(Exercise):
Nothing but the pictures should be dropped; repeat the rest of the data below exactly.

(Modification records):
============================================================
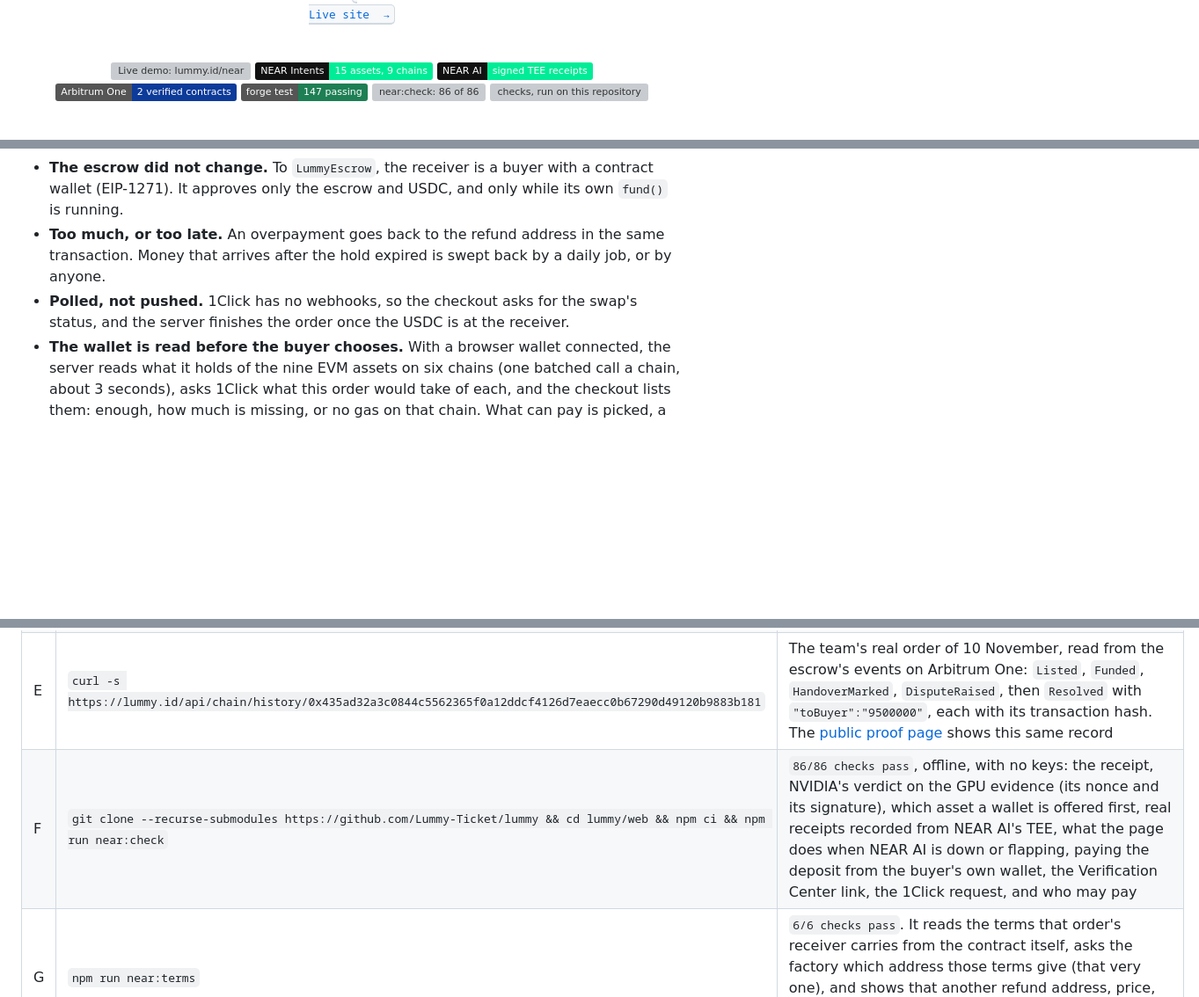
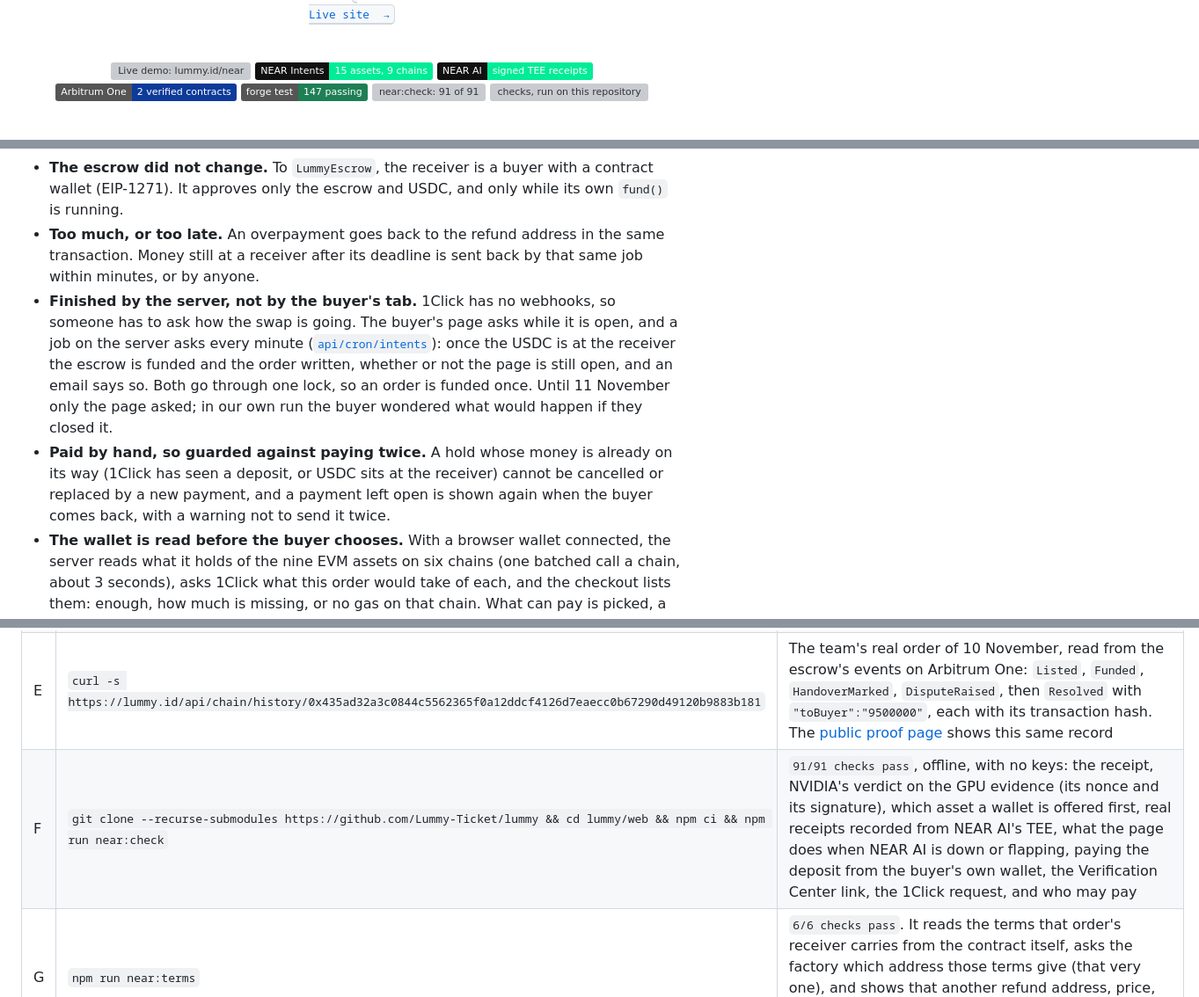
Before and after one commit to Lummy-Ticket/lummy, a Markdown page: README.md, 3 parts joined by grey strips. Shown at 88% size. Drawn GitHub-style; badges without logos; blank space fills up the shorter version; grey boxes are pictures that could not be loaded.

Commit message:
README and plan: orders finished by the server, and guarded against paying twice

```diff
--- a/README.md
+++ b/README.md
@@ -19,7 +19,7 @@
 ![NEAR AI: signed TEE receipts](https://img.shields.io/badge/NEAR%20AI-signed%20TEE%20receipts-00EC97?labelColor=111111)
 ![Arbitrum One: 2 verified contracts](https://img.shields.io/badge/Arbitrum%20One-2%20verified%20contracts-0D3B9A)
 ![forge test: 147 passing](https://img.shields.io/badge/forge%20test-147%20passing-1E7F54)
-![near:check: 86 of 86](https://img.shields.io/badge/near%3Acheck-86%2F86-1E7F54)
+![near:check: 91 of 91](https://img.shields.io/badge/near%3Acheck-91%2F91-1E7F54)
 [![checks, run on this repository](https://github.com/Lummy-Ticket/lummy/actions/workflows/checks.yml/badge.svg)](https://github.com/Lummy-Ticket/lummy/actions/workflows/checks.yml)
 
 <br>
@@ -69,8 +69,9 @@ sequenceDiagram
 - **The terms are fixed before the buyer pays.** The receiver's address is computed with CREATE2 from the listing, the seller, the price, when the show ends, the refund address and a deadline. 1Click delivers to that address, so paying it is agreeing to those terms. The checkout shows them.
 - **No key controls the buyer's money, ours included.** Every function of the receiver except `raiseDispute` is open to anyone, and it can only fund that listing on those terms or pay the refund address. If Lummy's servers were gone, the buyer could deploy the receiver and take the money back with the terms the checkout showed.
 - **The escrow did not change.** To `LummyEscrow`, the receiver is a buyer with a contract wallet (EIP-1271). It approves only the escrow and USDC, and only while its own `fund()` is running.
-- **Too much, or too late.** An overpayment goes back to the refund address in the same transaction. Money that arrives after the hold expired is swept back by a daily job, or by anyone.
-- **Polled, not pushed.** 1Click has no webhooks, so the checkout asks for the swap's status, and the server finishes the order once the USDC is at the receiver.
+- **Too much, or too late.** An overpayment goes back to the refund address in the same transaction. Money still at a receiver after its deadline is sent back by that same job within minutes, or by anyone.
+- **Finished by the server, not by the buyer's tab.** 1Click has no webhooks, so someone has to ask how the swap is going. The buyer's page asks while it is open, and a job on the server asks every minute ([`api/cron/intents`](web/src/app/api/cron/intents/route.ts)): once the USDC is at the receiver the escrow is funded and the order written, whether or not the page is still open, and an email says so. Both go through one lock, so an order is funded once. Until 11 November only the page asked; in our own run the buyer wondered what would happen if they closed it.
+- **Paid by hand, so guarded against paying twice.** A hold whose money is already on its way (1Click has seen a deposit, or USDC sits at the receiver) cannot be cancelled or replaced by a new payment, and a payment left open is shown again when the buyer comes back, with a warning not to send it twice.
 - **The wallet is read before the buyer chooses.** With a browser wallet connected, the server reads what it holds of the nine EVM assets on six chains (one batched call a chain, about 3 seconds), asks 1Click what this order would take of each, and the checkout lists them: enough, how much is missing, or no gas on that chain. What can pay is picked, a stablecoin before a coin whose price moves and Ethereum last. The refund address is filled in from the wallet, and the buyer confirms one transfer there. The deposit address and its QR stay, for Solana, Bitcoin, NEAR and exchanges. We added this on 11 November after our own run, where the buyer picked ETH while holding USDC and pasted the address by hand ([`held.ts`](web/src/lib/near/held.ts), [`balances.ts`](web/src/lib/near/balances.ts)).
 - **Where it lives:** [`contracts/src/LummyIntentReceiver.sol`](contracts/src/LummyIntentReceiver.sol), [`web/src/lib/near/oneclick.ts`](web/src/lib/near/oneclick.ts), [`web/src/lib/payments/intents.ts`](web/src/lib/payments/intents.ts), [`web/src/components/checkout/IntentsPanel.tsx`](web/src/components/checkout/IntentsPanel.tsx).
 
@@ -156,7 +157,7 @@ For an agent, or anyone in a terminal. Every line reads public data; only the la
 | C | `curl -s -X POST https://lummy.id/api/near/ticket-check -H 'content-type: application/json' -d '{"sample":"concert"}'` | A made-up ticket read in NEAR AI's TEE, in 3 to 8 seconds: `"facts"`, and a `"receipt"` with `"verified":true`, `"attested":true` and `"gpu":{"ok":true,"fresh":true,"signed":true}`. `"verifyUrl"` is NEAR's own page for that receipt. When NEAR AI is not answering, the reply carries `"recordedAt"` and `"liveError"` instead, and no `"gpu"`. Six reads in ten minutes for each visitor |
 | D | `curl -s -X POST https://lummy.id/api/near/held -H 'content-type: application/json' -d '{"address":"0xd8dA6BF26964aF9D7eEd9e03E53415D37aA96045","amount":"9500000"}'` | `"held"`: for each of the nine EVM assets, that wallet's `"balance"`, what a 9.50 USDC ticket `"needs"` of it, and whether that is `"enough"` |
 | E | `curl -s https://lummy.id/api/chain/history/0x435ad32a3c0844c5562365f0a12ddcf4126d7eaecc0b67290d49120b9883b181` | The team's real order of 10 November, read from the escrow's events on Arbitrum One: `Listed`, `Funded`, `HandoverMarked`, `DisputeRaised`, then `Resolved` with `"toBuyer":"9500000"`, each with its transaction hash. The [public proof page](https://lummy.id/proof/0x435ad32a3c0844c5562365f0a12ddcf4126d7eaecc0b67290d49120b9883b181) shows this same record |
-| F | `git clone --recurse-submodules https://github.com/Lummy-Ticket/lummy && cd lummy/web && npm ci && npm run near:check` | `86/86 checks pass`, offline, with no keys: the receipt, NVIDIA's verdict on the GPU evidence (its nonce and its signature), which asset a wallet is offered first, real receipts recorded from NEAR AI's TEE, what the page does when NEAR AI is down or flapping, paying the deposit from the buyer's own wallet, the Verification Center link, the 1Click request, and who may pay |
+| F | `git clone --recurse-submodules https://github.com/Lummy-Ticket/lummy && cd lummy/web && npm ci && npm run near:check` | `91/91 checks pass`, offline, with no keys: the receipt, NVIDIA's verdict on the GPU evidence (its nonce and its signature), which asset a wallet is offered first, real receipts recorded from NEAR AI's TEE, what the page does when NEAR AI is down or flapping, paying the deposit from the buyer's own wallet, the Verification Center link, the 1Click request, and who may pay |
 | G | `npm run near:terms` | `6/6 checks pass`. It reads the terms that order's receiver carries from the contract itself, asks the factory which address those terms give (that very one), and shows that another refund address, price, deadline or seller each gives another address. A public RPC, no keys |
 | H | `npm run near:held -- 0xd8dA6BF26964aF9D7eEd9e03E53415D37aA96045` (or any address) | What that wallet holds of the nine EVM assets, read from public RPCs, what a 9.50 USDC ticket would take of each, and which one the checkout would offer first. Dry quotes only: nothing is held or sent |
 | I | `cd ../contracts && forge test` (needs [Foundry](https://www.getfoundry.sh)) | 147 tests pass, 33 of them on the receiver and its factory |
```
Also changed, not shown: other parts of README.md (+2 -2 lines).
============================================================
(Answer for this exercise):
Before and after one commit to Lummy-Ticket/lummy, a Markdown page: README.md, 3 parts joined by grey strips. Shown at 88% size. Drawn GitHub-style; badges without logos; blank space fills up the shorter version; grey boxes are pictures that could not be loaded.

Commit message:
README and plan: orders finished by the server, and guarded against paying twice

```diff
--- a/README.md
+++ b/README.md
@@ -19,7 +19,7 @@
 ![NEAR AI: signed TEE receipts](https://img.shields.io/badge/NEAR%20AI-signed%20TEE%20receipts-00EC97?labelColor=111111)
 ![Arbitrum One: 2 verified contracts](https://img.shields.io/badge/Arbitrum%20One-2%20verified%20contracts-0D3B9A)
 ![forge test: 147 passing](https://img.shields.io/badge/forge%20test-147%20passing-1E7F54)
-![near:check: 86 of 86](https://img.shields.io/badge/near%3Acheck-86%2F86-1E7F54)
+![near:check: 91 of 91](https://img.shields.io/badge/near%3Acheck-91%2F91-1E7F54)
 [![checks, run on this repository](https://github.com/Lummy-Ticket/lummy/actions/workflows/checks.yml/badge.svg)](https://github.com/Lummy-Ticket/lummy/actions/workflows/checks.yml)
 
 <br>
@@ -69,8 +69,9 @@ sequenceDiagram
 - **The terms are fixed before the buyer pays.** The receiver's address is computed with CREATE2 from the listing, the seller, the price, when the show ends, the refund address and a deadline. 1Click delivers to that address, so paying it is agreeing to those terms. The checkout shows them.
 - **No key controls the buyer's money, ours included.** Every function of the receiver except `raiseDispute` is open to anyone, and it can only fund that listing on those terms or pay the refund address. If Lummy's servers were gone, the buyer could deploy the receiver and take the money back with the terms the checkout showed.
 - **The escrow did not change.** To `LummyEscrow`, the receiver is a buyer with a contract wallet (EIP-1271). It approves only the escrow and USDC, and only while its own `fund()` is running.
-- **Too much, or too late.** An overpayment goes back to the refund address in the same transaction. Money that arrives after the hold expired is swept back by a daily job, or by anyone.
-- **Polled, not pushed.** 1Click has no webhooks, so the checkout asks for the swap's status, and the server finishes the order once the USDC is at the receiver.
+- **Too much, or too late.** An overpayment goes back to the refund address in the same transaction. Money still at a receiver after its deadline is sent back by that same job within minutes, or by anyone.
+- **Finished by the server, not by the buyer's tab.** 1Click has no webhooks, so someone has to ask how the swap is going. The buyer's page asks while it is open, and a job on the server asks every minute ([`api/cron/intents`](web/src/app/api/cron/intents/route.ts)): once the USDC is at the receiver the escrow is funded and the order written, whether or not the page is still open, and an email says so. Both go through one lock, so an order is funded once. Until 11 November only the page asked; in our own run the buyer wondered what would happen if they closed it.
+- **Paid by hand, so guarded against paying twice.** A hold whose money is already on its way (1Click has seen a deposit, or USDC sits at the receiver) cannot be cancelled or replaced by a new payment, and a payment left open is shown again when the buyer comes back, with a warning not to send it twice.
 - **The wallet is read before the buyer chooses.** With a browser wallet connected, the server reads what it holds of the nine EVM assets on six chains (one batched call a chain, about 3 seconds), asks 1Click what this order would take of each, and the checkout lists them: enough, how much is missing, or no gas on that chain. What can pay is picked, a stablecoin before a coin whose price moves and Ethereum last. The refund address is filled in from the wallet, and the buyer confirms one transfer there. The deposit address and its QR stay, for Solana, Bitcoin, NEAR and exchanges. We added this on 11 November after our own run, where the buyer picked ETH while holding USDC and pasted the address by hand ([`held.ts`](web/src/lib/near/held.ts), [`balances.ts`](web/src/lib/near/balances.ts)).
 - **Where it lives:** [`contracts/src/LummyIntentReceiver.sol`](contracts/src/LummyIntentReceiver.sol), [`web/src/lib/near/oneclick.ts`](web/src/lib/near/oneclick.ts), [`web/src/lib/payments/intents.ts`](web/src/lib/payments/intents.ts), [`web/src/components/checkout/IntentsPanel.tsx`](web/src/components/checkout/IntentsPanel.tsx).
 
@@ -156,7 +157,7 @@ For an agent, or anyone in a terminal. Every line reads public data; only the la
 | C | `curl -s -X POST https://lummy.id/api/near/ticket-check -H 'content-type: application/json' -d '{"sample":"concert"}'` | A made-up ticket read in NEAR AI's TEE, in 3 to 8 seconds: `"facts"`, and a `"receipt"` with `"verified":true`, `"attested":true` and `"gpu":{"ok":true,"fresh":true,"signed":true}`. `"verifyUrl"` is NEAR's own page for that receipt. When NEAR AI is not answering, the reply carries `"recordedAt"` and `"liveError"` instead, and no `"gpu"`. Six reads in ten minutes for each visitor |
 | D | `curl -s -X POST https://lummy.id/api/near/held -H 'content-type: application/json' -d '{"address":"0xd8dA6BF26964aF9D7eEd9e03E53415D37aA96045","amount":"9500000"}'` | `"held"`: for each of the nine EVM assets, that wallet's `"balance"`, what a 9.50 USDC ticket `"needs"` of it, and whether that is `"enough"` |
 | E | `curl -s https://lummy.id/api/chain/history/0x435ad32a3c0844c5562365f0a12ddcf4126d7eaecc0b67290d49120b9883b181` | The team's real order of 10 November, read from the escrow's events on Arbitrum One: `Listed`, `Funded`, `HandoverMarked`, `DisputeRaised`, then `Resolved` with `"toBuyer":"9500000"`, each with its transaction hash. The [public proof page](https://lummy.id/proof/0x435ad32a3c0844c5562365f0a12ddcf4126d7eaecc0b67290d49120b9883b181) shows this same record |
-| F | `git clone --recurse-submodules https://github.com/Lummy-Ticket/lummy && cd lummy/web && npm ci && npm run near:check` | `86/86 checks pass`, offline, with no keys: the receipt, NVIDIA's verdict on the GPU evidence (its nonce and its signature), which asset a wallet is offered first, real receipts recorded from NEAR AI's TEE, what the page does when NEAR AI is down or flapping, paying the deposit from the buyer's own wallet, the Verification Center link, the 1Click request, and who may pay |
+| F | `git clone --recurse-submodules https://github.com/Lummy-Ticket/lummy && cd lummy/web && npm ci && npm run near:check` | `91/91 checks pass`, offline, with no keys: the receipt, NVIDIA's verdict on the GPU evidence (its nonce and its signature), which asset a wallet is offered first, real receipts recorded from NEAR AI's TEE, what the page does when NEAR AI is down or flapping, paying the deposit from the buyer's own wallet, the Verification Center link, the 1Click request, and who may pay |
 | G | `npm run near:terms` | `6/6 checks pass`. It reads the terms that order's receiver carries from the contract itself, asks the factory which address those terms give (that very one), and shows that another refund address, price, deadline or seller each gives another address. A public RPC, no keys |
 | H | `npm run near:held -- 0xd8dA6BF26964aF9D7eEd9e03E53415D37aA96045` (or any address) | What that wallet holds of the nine EVM assets, read from public RPCs, what a 9.50 USDC ticket would take of each, and which one the checkout would offer first. Dry quotes only: nothing is held or sent |
 | I | `cd ../contracts && forge test` (needs [Foundry](https://www.getfoundry.sh)) | 147 tests pass, 33 of them on the receiver and its factory |
```
Also changed, not shown: other parts of README.md (+2 -2 lines).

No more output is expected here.